Esters

Esters

Esters are organic compounds that are derived from carboxylic acids.  The carboxyl group –COOH is contained in a carboxylic acid.   The hydrogen in this group is being replaced by a hydrocarbon group in esters. These hydrocarbon groups could be a methyl, ethyl, or phenyl group. Esters have a characteristic pleasant, fruity odor and are common in organic and biological materials.  They are used mostly in the flavor and fragrance industry.

Production

Esters are formed from the reaction of two reactants which are alcohols and acids in an esterification reaction.  Fischer esterification is the classic synthesis of producing esters.  This involves the treatment of carboxylic acid with an alcohol and a dehydrating agent.  Sulfuric acid serves as catalyst to hasten this esterification process.

Acyl chlorides and acid anhydrides alcoholysis is another way to produce esters.  Acyl chlorides and acid anhydrides react with alcohols to produce esters. Anydrous conditions are recommended since both acyl chlorides and acid anhydrides react with water.

Storage

Carbon, aluminum, and stainless steel tanks are suitable in storing of esters.  A storage tank lined with a baked phenolic resin should be used if there is critical product quality and if it is detrimental to produce end-use with trace iron pickup. Esters are characterized with high volatility and high flammability.  Both low boiling point and high boiling point esters should be stored under dry nitrogen to exclude air and moisture from the storage tank.

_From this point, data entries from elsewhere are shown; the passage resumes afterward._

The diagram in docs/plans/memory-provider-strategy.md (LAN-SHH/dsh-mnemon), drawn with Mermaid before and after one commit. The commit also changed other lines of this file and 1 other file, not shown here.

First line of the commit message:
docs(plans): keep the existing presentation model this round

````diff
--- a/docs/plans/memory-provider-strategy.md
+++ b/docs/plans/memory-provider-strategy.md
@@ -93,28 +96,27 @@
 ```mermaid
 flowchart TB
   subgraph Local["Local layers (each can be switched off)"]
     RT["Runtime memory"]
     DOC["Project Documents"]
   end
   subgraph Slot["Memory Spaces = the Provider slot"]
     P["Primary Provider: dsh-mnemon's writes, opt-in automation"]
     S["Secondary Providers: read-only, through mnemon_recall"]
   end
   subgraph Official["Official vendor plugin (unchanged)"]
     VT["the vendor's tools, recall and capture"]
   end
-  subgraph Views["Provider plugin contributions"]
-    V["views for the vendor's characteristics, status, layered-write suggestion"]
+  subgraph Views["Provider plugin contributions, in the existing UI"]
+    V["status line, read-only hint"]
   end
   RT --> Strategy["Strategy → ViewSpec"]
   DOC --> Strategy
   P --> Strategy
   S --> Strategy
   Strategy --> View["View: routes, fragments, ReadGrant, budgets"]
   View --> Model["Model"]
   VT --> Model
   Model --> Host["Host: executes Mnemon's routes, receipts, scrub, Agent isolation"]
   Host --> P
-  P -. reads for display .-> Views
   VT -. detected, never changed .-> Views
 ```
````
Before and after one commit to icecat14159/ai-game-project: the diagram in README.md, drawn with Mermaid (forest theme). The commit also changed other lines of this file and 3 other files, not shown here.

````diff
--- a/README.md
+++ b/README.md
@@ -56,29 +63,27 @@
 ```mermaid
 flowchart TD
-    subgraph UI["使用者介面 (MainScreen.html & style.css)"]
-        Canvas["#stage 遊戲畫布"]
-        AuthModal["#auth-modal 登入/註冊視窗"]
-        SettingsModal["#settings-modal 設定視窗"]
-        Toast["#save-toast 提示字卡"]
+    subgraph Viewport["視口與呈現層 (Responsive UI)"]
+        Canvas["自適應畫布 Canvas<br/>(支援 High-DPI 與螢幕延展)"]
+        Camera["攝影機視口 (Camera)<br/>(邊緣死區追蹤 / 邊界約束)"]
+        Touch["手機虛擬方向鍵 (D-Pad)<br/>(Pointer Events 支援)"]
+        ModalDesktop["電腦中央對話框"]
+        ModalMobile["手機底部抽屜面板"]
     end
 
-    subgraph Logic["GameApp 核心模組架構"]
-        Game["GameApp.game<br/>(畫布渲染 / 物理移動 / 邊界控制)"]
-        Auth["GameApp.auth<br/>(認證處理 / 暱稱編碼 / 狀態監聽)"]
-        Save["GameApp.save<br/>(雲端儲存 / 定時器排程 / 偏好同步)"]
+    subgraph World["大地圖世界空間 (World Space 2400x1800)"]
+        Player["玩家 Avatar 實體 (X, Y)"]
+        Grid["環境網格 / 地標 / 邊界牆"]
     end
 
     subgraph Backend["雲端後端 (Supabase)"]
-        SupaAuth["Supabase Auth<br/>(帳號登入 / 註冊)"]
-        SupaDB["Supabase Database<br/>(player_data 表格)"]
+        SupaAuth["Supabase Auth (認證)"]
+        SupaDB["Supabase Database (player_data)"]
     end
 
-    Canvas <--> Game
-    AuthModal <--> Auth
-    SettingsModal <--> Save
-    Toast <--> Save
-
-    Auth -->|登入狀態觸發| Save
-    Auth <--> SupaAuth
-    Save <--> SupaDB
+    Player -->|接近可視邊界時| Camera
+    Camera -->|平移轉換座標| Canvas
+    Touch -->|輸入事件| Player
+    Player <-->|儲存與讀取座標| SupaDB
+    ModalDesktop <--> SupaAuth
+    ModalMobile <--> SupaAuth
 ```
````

It is adequate to have transfer lines of carbon steel.  It is recommended that esters use an explosion-proof motor driven centrifugal pump.  Heating of outside tanks and lines is not necessary since esters have low freezing points and low viscosities.

Most common elastomers however are not compatible with esters.

Uses

Production of perfumes, essential oils, and pheromones use a wide variety of esters.  A few number of esters have been useful in severe applications on the environment when it comes to synthetic lubrication.

Esters low temperature flowability and clean high temperature operation has brought their exclusive use in jet engine lubricants.  Esters also play a role as synthetic refrigeration lubricants in CFC replacement refrigerants.  Low and high temperature performance is improved with the miscibility of esters with HFC because of their characteristic  branching and polarity.

Esters are widely used in automotive applications.  Due to higher lubrication properties, esters usually are combined with Polyalphaolefins (PAOs) in full synthetic motor oils to solubilize additives, balance the effect on seals, reduce volatility, and improve efficiency of energy.